Alcea rosea L.
Alcea rosea is a perennial.
Alcea rosea was described by Carl Linnaeus in 1753. The name is considered as validly published.
The comparatively long-lived perennials have an upright growth and reach heights of 1,5 to 2,5 metres. The plants reach a width of 30 to 60 centimetres.
Alcea rosea is deciduous. The bluish green, simple leaves are alternate. They are palmately lobed and petiolate with dentate margins and palmate venation.
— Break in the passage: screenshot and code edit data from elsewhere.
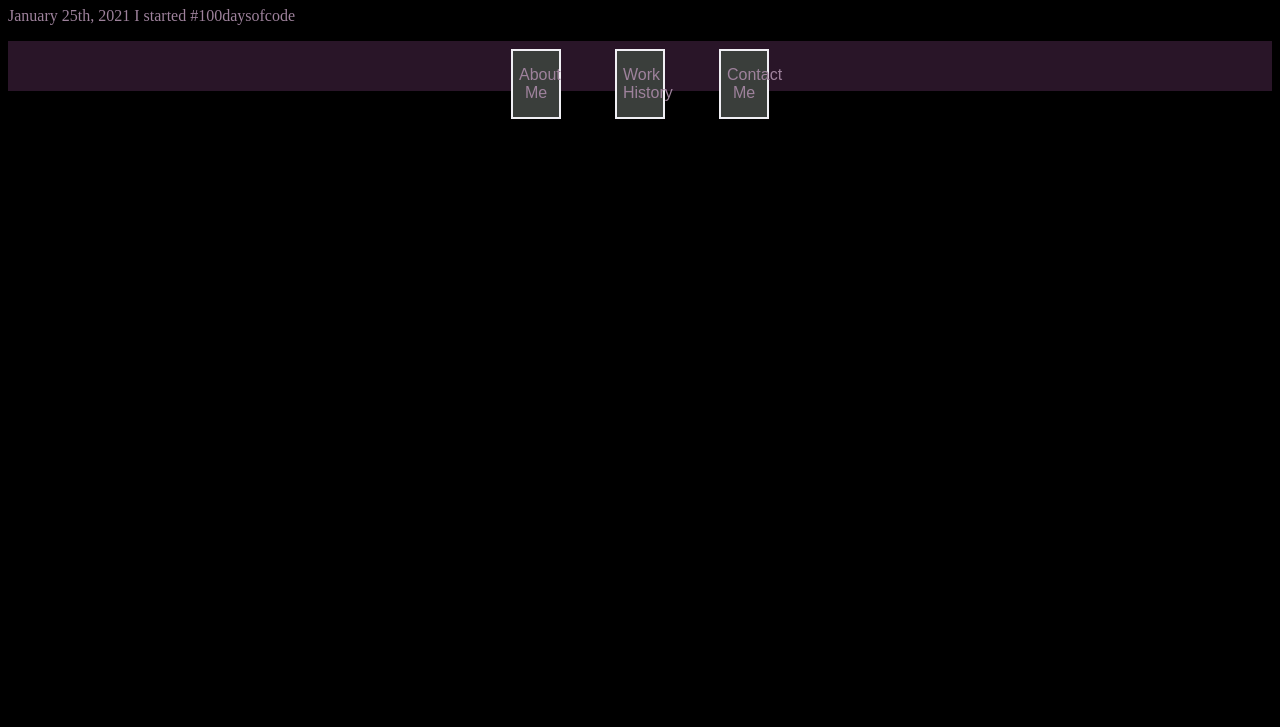
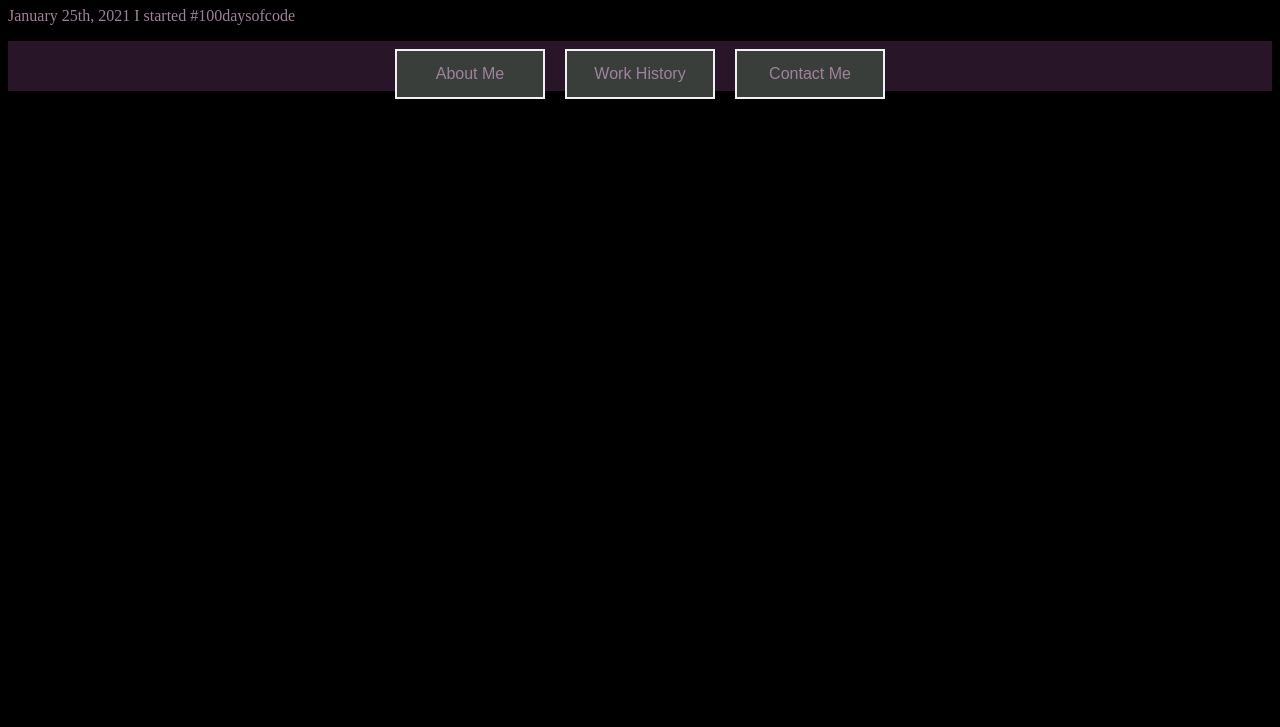
Before and after one commit to codeoutback/codeoutback.github.io, a plain HTML site: page index.html in a window 1280 px wide. Shown: the part 73-800 px from the top of the page. Drawn offline with nearby package versions, Linux system fonts and the light colour scheme.

Commit message:
Update style.css

```diff
--- a/style.css
+++ b/style.css
@@ -20,8 +20,8 @@ button{
   font-size: 16px;
   text-align: center;
   margin: 8px;
-  width: 50px;
-  height: 70px;
+  width: 150px;
+  height: 50px;
 }
 #aboutMe_button_container{
 display:inline-block;
```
The surface of the leaves is pilose.
Flowers and Fruits
Alcea rosea produces racemes of erect, pink funnel-shaped flowers from June to October. The plants are hermaphroditic.
The perennials produce schizocarps.
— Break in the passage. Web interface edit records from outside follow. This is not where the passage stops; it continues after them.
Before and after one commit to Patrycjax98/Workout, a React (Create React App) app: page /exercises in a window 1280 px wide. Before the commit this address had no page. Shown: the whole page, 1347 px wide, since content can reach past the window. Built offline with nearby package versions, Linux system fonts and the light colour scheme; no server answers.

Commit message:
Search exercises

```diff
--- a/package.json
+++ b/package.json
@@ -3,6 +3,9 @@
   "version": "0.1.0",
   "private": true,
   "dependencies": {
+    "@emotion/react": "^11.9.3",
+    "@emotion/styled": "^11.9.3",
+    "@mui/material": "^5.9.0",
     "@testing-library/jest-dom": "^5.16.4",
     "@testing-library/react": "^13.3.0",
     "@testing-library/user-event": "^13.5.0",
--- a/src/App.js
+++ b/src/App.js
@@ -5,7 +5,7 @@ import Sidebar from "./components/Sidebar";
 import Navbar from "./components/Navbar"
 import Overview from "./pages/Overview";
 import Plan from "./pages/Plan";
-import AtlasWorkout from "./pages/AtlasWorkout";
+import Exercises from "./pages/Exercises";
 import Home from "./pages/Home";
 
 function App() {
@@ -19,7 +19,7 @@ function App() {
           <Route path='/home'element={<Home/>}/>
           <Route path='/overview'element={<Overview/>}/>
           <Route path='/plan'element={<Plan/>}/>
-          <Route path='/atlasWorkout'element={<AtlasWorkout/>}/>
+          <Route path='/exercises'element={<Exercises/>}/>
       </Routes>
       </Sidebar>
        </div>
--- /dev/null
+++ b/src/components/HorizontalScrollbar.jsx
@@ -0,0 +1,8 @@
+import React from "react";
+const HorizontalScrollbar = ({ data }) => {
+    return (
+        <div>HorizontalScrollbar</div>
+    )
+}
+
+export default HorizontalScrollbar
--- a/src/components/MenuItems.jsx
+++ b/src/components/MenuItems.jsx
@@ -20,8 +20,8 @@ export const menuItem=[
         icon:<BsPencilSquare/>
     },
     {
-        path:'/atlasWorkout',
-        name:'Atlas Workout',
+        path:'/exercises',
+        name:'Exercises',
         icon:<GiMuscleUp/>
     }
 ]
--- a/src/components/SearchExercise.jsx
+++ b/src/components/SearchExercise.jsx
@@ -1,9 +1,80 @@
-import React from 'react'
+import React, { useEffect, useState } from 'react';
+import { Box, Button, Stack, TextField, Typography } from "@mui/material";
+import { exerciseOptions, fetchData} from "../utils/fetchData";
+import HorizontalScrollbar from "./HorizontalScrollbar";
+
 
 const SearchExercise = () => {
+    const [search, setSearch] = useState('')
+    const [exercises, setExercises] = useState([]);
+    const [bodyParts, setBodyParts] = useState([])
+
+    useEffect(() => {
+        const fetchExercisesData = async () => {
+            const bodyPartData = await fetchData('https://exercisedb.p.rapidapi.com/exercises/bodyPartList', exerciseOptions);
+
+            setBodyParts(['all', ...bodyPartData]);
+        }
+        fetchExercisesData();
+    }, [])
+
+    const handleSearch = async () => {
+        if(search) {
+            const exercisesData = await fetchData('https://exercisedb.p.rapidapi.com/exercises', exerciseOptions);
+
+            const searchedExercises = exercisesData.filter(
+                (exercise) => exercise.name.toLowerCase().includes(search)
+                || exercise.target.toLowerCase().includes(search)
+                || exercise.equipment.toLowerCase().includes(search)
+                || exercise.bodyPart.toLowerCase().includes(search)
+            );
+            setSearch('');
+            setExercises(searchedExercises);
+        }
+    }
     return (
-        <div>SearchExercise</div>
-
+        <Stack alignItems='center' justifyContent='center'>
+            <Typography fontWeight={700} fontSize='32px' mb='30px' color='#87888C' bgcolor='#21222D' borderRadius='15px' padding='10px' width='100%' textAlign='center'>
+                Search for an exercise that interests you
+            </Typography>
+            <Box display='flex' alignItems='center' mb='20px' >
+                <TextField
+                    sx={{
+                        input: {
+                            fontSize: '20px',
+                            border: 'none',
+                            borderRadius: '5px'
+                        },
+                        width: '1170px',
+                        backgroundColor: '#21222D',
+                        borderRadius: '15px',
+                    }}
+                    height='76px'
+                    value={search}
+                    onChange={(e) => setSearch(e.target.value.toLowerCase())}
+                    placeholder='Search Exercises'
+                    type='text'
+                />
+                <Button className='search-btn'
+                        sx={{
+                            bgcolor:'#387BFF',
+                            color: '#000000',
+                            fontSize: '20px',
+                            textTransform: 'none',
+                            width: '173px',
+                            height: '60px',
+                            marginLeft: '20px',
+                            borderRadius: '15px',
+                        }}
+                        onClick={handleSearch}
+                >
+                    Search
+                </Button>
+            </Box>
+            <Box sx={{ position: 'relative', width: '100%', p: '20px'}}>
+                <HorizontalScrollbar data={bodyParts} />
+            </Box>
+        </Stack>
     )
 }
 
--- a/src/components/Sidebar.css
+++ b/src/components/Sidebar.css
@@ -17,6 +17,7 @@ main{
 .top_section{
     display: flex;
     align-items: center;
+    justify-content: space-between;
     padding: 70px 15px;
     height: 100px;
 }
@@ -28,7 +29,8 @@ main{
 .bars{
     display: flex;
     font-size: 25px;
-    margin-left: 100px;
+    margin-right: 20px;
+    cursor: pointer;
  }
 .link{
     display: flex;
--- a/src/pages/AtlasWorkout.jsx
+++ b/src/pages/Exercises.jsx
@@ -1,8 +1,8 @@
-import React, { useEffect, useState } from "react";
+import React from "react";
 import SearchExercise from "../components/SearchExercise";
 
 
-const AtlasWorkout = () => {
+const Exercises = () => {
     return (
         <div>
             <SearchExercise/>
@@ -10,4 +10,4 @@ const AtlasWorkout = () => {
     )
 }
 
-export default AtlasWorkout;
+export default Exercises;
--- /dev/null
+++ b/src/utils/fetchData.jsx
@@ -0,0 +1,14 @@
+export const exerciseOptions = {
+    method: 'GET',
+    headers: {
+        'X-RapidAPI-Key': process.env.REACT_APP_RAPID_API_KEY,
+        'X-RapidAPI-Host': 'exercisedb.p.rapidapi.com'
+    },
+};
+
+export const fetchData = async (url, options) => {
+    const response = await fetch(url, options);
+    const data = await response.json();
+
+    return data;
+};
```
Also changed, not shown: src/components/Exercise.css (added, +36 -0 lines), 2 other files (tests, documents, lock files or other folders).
Alcea rosea is native to Southwest Asia and the Balkan Peninsula and is naturalized in the whole of Europe with the exception of Sicily.
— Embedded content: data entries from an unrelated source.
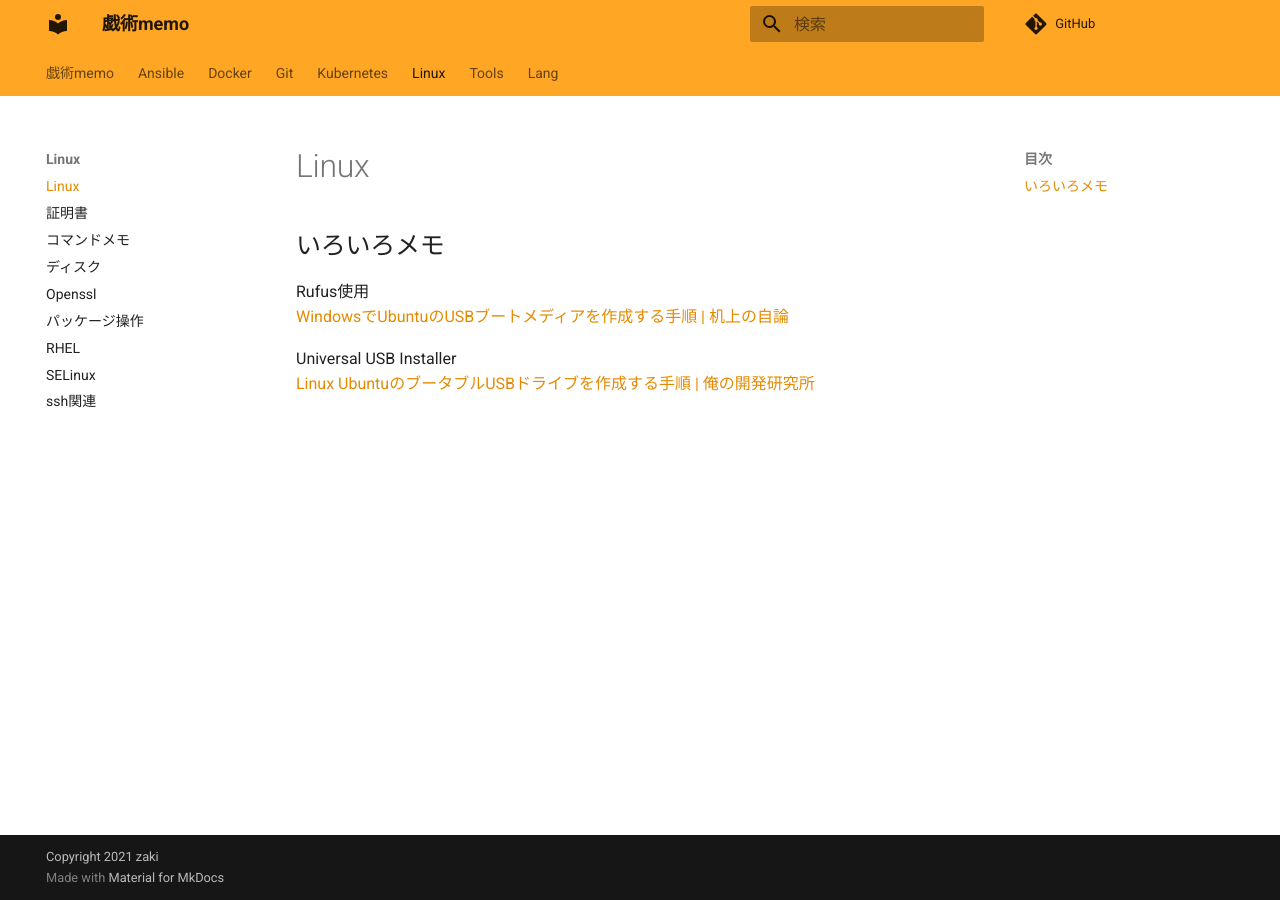
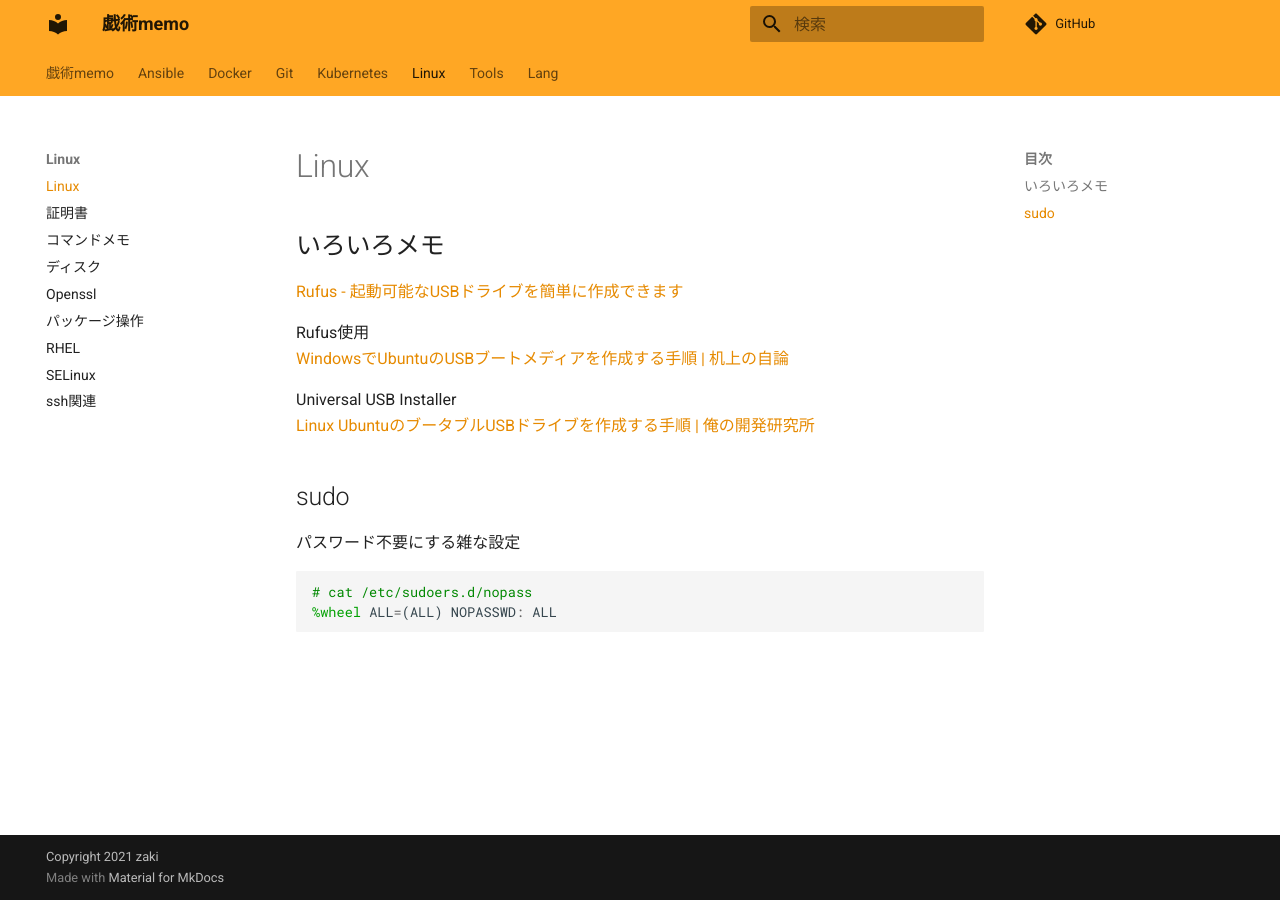
Before and after one commit to zaki-lknr/docs, an MkDocs documentation site: the page built from docs/Linux/index.md, in a window 1280 px wide. Built offline with MkDocs 1.6.1 and Material for MkDocs 9.7.7, drawn with Linux system fonts in a browser that asks for light colours; comment, search, counter and statistics services are not loaded.

Commit message:
add: linux: sudoのパス不要設定

````diff
--- a/docs/Linux/index.md
+++ b/docs/Linux/index.md
@@ -1,9 +1,20 @@
 # Linux
 
 ## いろいろメモ
+
+[Rufus - 起動可能なUSBドライブを簡単に作成できます](https://rufus.ie/ja/)
 
 Rufus使用
 [WindowsでUbuntuのUSBブートメディアを作成する手順 | 机上の自論](https://kijonojiron.com/ubuntu_usb_boot_media_create)
 
 Universal USB Installer
 [Linux UbuntuのブータブルUSBドライブを作成する手順 | 俺の開発研究所](https://itlogs.net/ubuntu-bootable-usb/)
+
+## sudo
+
+パスワード不要にする雑な設定
+
+```
+# cat /etc/sudoers.d/nopass
+%wheel ALL=(ALL) NOPASSWD: ALL
+```
````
The perennials prefer a sunny situation on moderately moist soil. The substrate should be sandy-loamy or gritty-loamy soil with a pH between 6,5 and 7,5. They tolerate temperatures down to -35Â°C (USDA zone 4).
Classification after Prof. Dr. Sieber
- flower beds (rich soil)
The recommended planting distance is 70 centimetres, the perennials are best planted in groups of 3 to 5. Suited for cottage gardens and for beds and borders, as well as suited as cut flowers and as bee pasture.
Maintenance and Propagation
Pests and Diseases
Brown, orange or yellowish pustules on shoots and on the leaves lower surfaces are very likely caused by a fungal infestation (rust). Remove affected parts and apply fungicide. Also improve ventilation and reduce humidity.
- Walter Erhardt, Erich GÃ¶tz, Nils BÃ¶deker, Siegmund Seybold: Der groÃe Zander. Eugen Ulmer KG, Stuttgart 2008, ISBN 978-3-8001-5406-7. (Ger.)
- Christoper Brickell (Editor-in-chief): RHS A-Z Encyclopedia of Garden Plants. Third edition. Dorling Kindersley, London 2003, ISBN 0-7513-3738-2.